Homebuying trends in Greater Baltimore have been in a reset mode like most other
things these past six months as Covid-19 continues to impact the market.
That's one take from a residential real estate expert who said the buying and selling
patterns showing up in monthly data have led to some new standards, including some
families buying a home sight unseen.
"We found that more than one in four respondents to a survey said they would be willing
to put in a bid on a house having never stepped foot in it," said Chris Finnegan, a
spokesman for Rockville-based Bright MLS.
Finnegan said the survey by Bright MLS during "National Homeownership Month" in
June reflected an emerging trend based on months of virtual house tours by prospective
buyers now underway because of the novel coronavirus. It also showed that buyers are
in search of dedicated home office space, a large yard and a more remote neighborhood
setting as opposed to an urban lifestyle.
In addition, the coming years will see residential sales driven by high tech that likely will
include virtual closings.
"We’re going to see as things continue to gradually open up a market that relies on the
best of both worlds," he added. "It's going to be both through virtual tours and sight
unseen. It’s not either-or, but a situation that is in play."
The residential market this summer has shown a rebound from its flatline status this
spring, Finnegan added. Some of that activity is based on individuals and families
seeking out more living space in a suburban environment because of ongoing social
distancing and more people staying at home.
Data points toward a sellers market this fall as the available housing stock begins to pick
up and listings emerge. Record low interest rates are also driving the market.
Last month, Bright MLS data showed that Baltimore-area homebuyers acquired new
houses during July at a 10-year record pace with single-family sales leading the way. The
single-family median sales price rose a record 7.1% in July compared to the same month
in 2019 — a 10-year high that posted a total of 4,536 closings.
Finnegan said that surge is expected to continue into the fall unless a second spike in
Covid-19 takes over. Families struggling with work from home situations and home
schooling their children are also looking to branch out into larger and new digs, he said.
Some regions in the U.S., including the New York, Connecticut and New Jersey markets,
are reporting brisk residential sales with multiple offers on a property within hours.
"The residential forecast is bullish," he said. "It's because you’ve got a couple things
going. If you’re a seller, it's about pricing, and days on market. That's what’s motivating

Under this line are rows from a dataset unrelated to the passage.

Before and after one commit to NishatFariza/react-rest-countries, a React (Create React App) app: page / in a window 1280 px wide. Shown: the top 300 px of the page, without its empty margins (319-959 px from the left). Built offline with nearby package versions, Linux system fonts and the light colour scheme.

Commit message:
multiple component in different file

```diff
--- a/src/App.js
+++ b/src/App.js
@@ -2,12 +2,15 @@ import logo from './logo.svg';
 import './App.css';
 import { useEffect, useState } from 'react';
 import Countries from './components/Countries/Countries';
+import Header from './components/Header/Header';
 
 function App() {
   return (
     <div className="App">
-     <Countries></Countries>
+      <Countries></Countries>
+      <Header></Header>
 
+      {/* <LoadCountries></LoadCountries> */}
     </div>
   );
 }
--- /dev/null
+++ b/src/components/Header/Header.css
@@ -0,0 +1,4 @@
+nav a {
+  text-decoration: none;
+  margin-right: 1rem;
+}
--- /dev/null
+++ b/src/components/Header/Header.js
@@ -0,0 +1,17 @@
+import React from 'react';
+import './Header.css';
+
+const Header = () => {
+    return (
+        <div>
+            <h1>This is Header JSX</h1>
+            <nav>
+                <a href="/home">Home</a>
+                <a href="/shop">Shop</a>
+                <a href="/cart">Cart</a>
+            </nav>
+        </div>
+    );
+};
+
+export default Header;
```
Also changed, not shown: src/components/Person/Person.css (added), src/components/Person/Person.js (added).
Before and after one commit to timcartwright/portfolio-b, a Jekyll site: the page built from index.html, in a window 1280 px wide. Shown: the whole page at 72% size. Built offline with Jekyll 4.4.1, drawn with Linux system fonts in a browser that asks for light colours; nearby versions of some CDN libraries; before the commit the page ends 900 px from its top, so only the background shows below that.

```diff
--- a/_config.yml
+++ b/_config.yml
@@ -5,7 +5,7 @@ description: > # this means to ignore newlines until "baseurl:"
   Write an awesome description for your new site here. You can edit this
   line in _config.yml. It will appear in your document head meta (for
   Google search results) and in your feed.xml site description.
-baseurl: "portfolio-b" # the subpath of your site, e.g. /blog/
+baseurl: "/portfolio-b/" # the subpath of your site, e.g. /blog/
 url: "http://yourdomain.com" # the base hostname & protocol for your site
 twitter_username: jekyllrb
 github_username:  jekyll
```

"You've also folks looking at their four walls for six months now and they get a little stir
crazy and there’s a natural inclination to change things up. Home values are changing,
and you’ve got a new normal, though we’re all trying to figure out what that is going to